By Josie Martinez, Senior Partner and Legal Counsel
EBS Capstone, A UBA Partner Firm
It is becoming more and more common for employers to offer wellness incentives to their employees as motivation for employees to improve their overall health and well-being. Management has started to buy in to the fact that there is a correlation between healthier employees, lower medical claims and lower medical premiums, but this only works with employee participation. While an effective means to incentivize employees to do something positive about their health, however, there are tax implications to these incentives that are often overlooked and/or misunderstood by both employers and employees.
Wellness incentives can range from nominal in nature to more significant financial rewards. Employers may offer gift cards or cash, partial or total gym reimbursements, raffles or prizes, free T-shirts, sneakers or even tickets to a sporting event or show. Incentives can also include such things as reductions in employee premiums or contributions and employer contributions to HSAs, HRAs, FSAs, etc. The bottom line is that incentives can come in all forms, shapes and amounts. The issue is how are these incentives treated for tax purposes?
Many types of incentive awards are treated as taxable wages and subject to payroll taxes. Exclusions may apply to amounts provided to employees for “medical care” but expenses that are simply for the benefit of a person’s general health or well-being are not expenses for “medical care” and therefore taxable. The general IRS rule states that any award or prize given by an employer is taxable to an employee as wages, to be included on their W-2 and subject to Federal tax withholdings, as well as Social Security and Medicare taxes unless a tax exemption is explicitly described in the tax code. The most commonly used incentive award that is exempted from taxation in the code is employer contributions to a health plan. So where the wellness program includes an employer reward in the form of lower employee contribution for the health plan, or an employer-funded HRA, these employer paid rewards are tax exempt.

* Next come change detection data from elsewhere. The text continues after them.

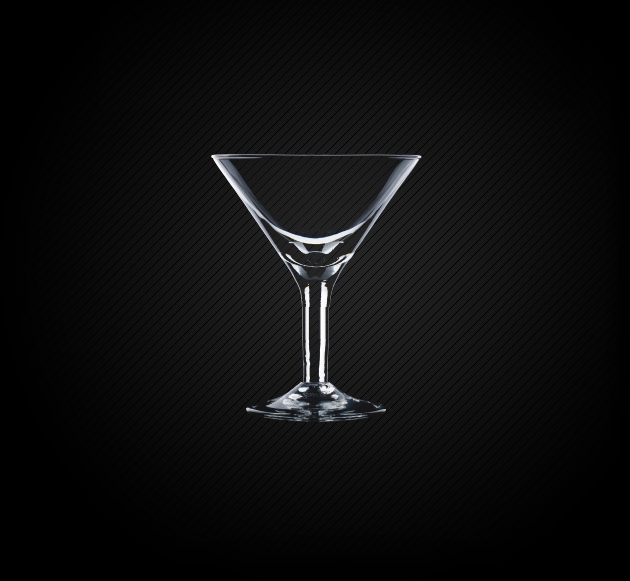
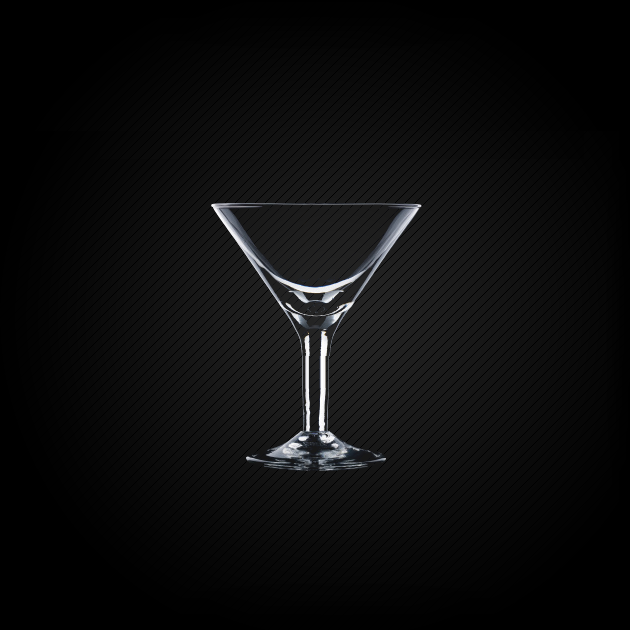
fix image

Changed region(s): [[0.3317, 0.2478, 0.6937, 0.7745], [0.573, 0.6196, 0.6333, 0.6506]]

diff --git a/htdocs/404.html b/htdocs/404.html
@@ -4,7 +4,7 @@
 <title>Странице не найдена — Inshaker</title>
 <style>
 	html { font-family: PT Sans, Arial, Tahoma, sans-serif; color: #fff; font-size: 10px; }
-	body { background: #000 url(/t/404/glass-on-spot.png) no-repeat center 75px; }
+	body { background: #000 url(/t/404/glass-on-spot.png) no-repeat center 25px; }
 	a { color: #52baff; text-decoration: none; border-bottom: 1px solid; }
 	a:hover { border-bottom: none; }
 	#message { position: relative; width: 310px; font-size: 18px; line-height: 24px; font-weight: normal; letter-spacing: 1px; margin: 95px auto 0; padding: 0 0 0 100px; left: 10px }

Another exception to the general rule is the “de minimus award” rule. The value of any property or services provided to an employee that has so little value that accounting for it would be unreasonable or administratively impracticable is not included in employee compensation and is not taxable because it is considered de minimus. The IRS states that a de minimis award is one of nominal value and is provided infrequently. Unfortunately, there is no bright-line dollar amount as to what qualifies. A safe bet is probably somewhere between $25 and $100, but not $100 every three months. Again, little guidance is present so employers must use their judgment in deciding whether a particular item is excludable from employee income as a de minimis fringe benefit. Some employers therefore assume that a gift card in a nominal amount should not be taxable to the employee, but cash is always taxable, regardless of the amount, regardless of the reason and regardless of the frequency. If you want to give cash, it is best paid through payroll as wage-related earnings. Gift cards or certificates are considered cash equivalents and therefore treated the same as cash.
A creative incentive is when employers award additional paid time off or permit employees to exercise or attend health classes during work hours. Any wages (i.e., cash) paid with respect to additional “free time” continue to be taxable to the employee and subject to payroll taxes. Finally, the fact that an employer may have a third party to run the wellness program and/or is the one distributing the incentives does not change the rules because ultimately, the third party is really the employer’s agent.
So, while wellness incentives are an effective tool to engage employees about their health, employers must remember that, if they offer taxable wellness incentives, they must report these rewards on the employee’s Form W-2 and withhold appropriate taxes on these amounts.